[Start of section]

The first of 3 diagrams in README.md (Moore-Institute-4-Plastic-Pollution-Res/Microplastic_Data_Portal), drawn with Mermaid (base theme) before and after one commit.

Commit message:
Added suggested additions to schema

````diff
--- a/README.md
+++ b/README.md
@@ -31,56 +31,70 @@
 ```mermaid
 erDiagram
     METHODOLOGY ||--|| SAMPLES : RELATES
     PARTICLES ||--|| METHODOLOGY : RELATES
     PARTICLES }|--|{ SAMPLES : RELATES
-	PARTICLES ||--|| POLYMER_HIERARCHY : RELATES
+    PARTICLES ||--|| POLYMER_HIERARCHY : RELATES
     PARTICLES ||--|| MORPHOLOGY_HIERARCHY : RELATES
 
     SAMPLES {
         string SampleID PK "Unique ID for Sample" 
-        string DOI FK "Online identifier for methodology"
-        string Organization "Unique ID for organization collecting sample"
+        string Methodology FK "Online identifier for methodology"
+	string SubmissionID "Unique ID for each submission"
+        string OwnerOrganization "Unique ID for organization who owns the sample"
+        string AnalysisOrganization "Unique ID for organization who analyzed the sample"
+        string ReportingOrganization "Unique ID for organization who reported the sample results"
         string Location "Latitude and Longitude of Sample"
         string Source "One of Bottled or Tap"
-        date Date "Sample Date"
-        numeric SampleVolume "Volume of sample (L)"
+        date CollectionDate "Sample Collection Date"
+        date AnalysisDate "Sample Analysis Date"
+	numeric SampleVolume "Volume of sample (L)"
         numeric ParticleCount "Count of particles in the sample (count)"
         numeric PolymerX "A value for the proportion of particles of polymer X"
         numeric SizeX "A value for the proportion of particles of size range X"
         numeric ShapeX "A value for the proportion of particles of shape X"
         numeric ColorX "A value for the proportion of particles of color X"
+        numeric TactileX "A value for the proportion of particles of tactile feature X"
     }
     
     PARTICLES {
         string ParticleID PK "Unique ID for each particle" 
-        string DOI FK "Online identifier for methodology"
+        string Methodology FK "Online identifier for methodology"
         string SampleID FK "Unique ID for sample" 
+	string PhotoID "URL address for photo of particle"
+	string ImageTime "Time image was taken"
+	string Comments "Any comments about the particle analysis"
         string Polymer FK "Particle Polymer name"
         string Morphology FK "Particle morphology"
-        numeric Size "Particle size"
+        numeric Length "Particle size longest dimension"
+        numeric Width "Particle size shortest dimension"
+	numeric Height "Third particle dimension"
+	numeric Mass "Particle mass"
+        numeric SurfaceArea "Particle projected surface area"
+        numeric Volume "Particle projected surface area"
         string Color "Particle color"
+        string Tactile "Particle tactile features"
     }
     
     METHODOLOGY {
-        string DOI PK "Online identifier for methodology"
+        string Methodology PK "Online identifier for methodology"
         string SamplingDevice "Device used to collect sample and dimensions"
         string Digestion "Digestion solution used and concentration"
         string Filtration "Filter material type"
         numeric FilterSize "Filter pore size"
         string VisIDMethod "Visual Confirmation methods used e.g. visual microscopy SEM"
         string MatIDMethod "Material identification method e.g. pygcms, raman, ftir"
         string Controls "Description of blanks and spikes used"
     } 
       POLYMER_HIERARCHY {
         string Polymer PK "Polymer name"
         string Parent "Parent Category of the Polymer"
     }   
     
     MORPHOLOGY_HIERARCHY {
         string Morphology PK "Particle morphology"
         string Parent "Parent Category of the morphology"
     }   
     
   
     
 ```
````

[End of section]

**Problem to solve:** Look above for lines with the word "organization" and copy them all.

**Output below:**
-        string Organization "Unique ID for organization collecting sample"
+        string OwnerOrganization "Unique ID for organization who owns the sample"
+        string AnalysisOrganization "Unique ID for organization who analyzed the sample"
+        string ReportingOrganization "Unique ID for organization who reported the sample results"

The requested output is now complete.